(Before-and-after change records)
=====

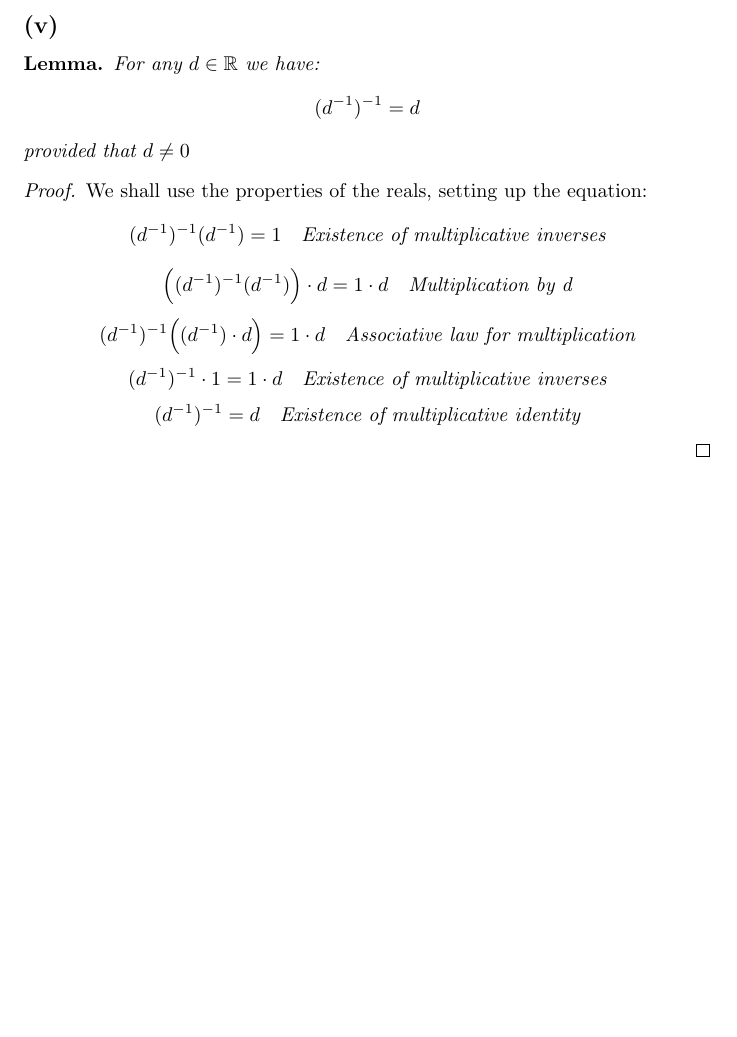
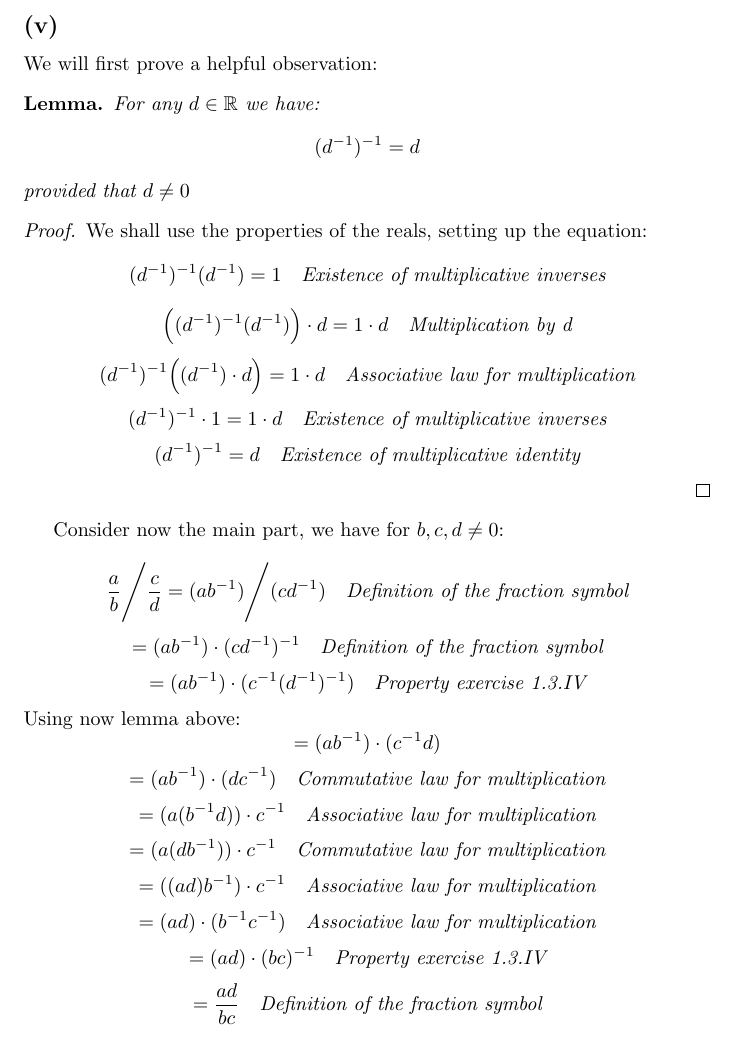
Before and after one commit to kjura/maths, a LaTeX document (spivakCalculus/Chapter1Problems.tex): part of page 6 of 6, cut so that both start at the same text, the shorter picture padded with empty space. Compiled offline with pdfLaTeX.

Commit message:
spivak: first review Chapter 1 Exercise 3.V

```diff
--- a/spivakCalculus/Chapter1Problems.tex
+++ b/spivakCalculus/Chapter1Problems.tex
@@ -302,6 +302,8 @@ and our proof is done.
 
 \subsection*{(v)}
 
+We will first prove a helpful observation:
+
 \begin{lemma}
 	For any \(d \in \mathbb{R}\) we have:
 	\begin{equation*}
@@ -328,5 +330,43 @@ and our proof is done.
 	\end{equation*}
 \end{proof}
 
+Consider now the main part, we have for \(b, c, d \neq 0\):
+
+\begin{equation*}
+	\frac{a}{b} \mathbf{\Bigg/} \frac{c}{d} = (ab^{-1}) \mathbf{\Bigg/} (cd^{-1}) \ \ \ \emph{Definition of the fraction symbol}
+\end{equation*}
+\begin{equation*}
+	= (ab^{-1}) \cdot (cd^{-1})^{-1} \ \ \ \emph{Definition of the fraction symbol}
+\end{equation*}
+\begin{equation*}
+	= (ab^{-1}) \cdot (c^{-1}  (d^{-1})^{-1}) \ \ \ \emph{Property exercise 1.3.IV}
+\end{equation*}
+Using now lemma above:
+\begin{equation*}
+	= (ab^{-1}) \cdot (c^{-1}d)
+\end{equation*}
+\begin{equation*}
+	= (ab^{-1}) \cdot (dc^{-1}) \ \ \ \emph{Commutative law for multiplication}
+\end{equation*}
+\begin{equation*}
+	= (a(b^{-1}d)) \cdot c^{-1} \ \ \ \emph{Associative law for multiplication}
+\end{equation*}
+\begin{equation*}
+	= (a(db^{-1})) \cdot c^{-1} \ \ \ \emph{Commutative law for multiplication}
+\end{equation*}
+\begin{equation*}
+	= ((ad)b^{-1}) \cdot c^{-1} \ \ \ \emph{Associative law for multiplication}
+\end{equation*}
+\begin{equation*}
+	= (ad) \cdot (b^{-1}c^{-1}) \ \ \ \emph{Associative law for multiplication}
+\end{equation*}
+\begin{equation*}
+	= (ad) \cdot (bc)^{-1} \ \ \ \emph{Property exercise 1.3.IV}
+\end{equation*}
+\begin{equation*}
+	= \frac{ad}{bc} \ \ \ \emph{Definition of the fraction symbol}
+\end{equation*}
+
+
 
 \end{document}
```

=====

(What is needed) Filter the entries above down to the lines that contain "Associative".

(Output below)
+	= (a(b^{-1}d)) \cdot c^{-1} \ \ \ \emph{Associative law for multiplication}
+	= ((ad)b^{-1}) \cdot c^{-1} \ \ \ \emph{Associative law for multiplication}
+	= (ad) \cdot (b^{-1}c^{-1}) \ \ \ \emph{Associative law for multiplication}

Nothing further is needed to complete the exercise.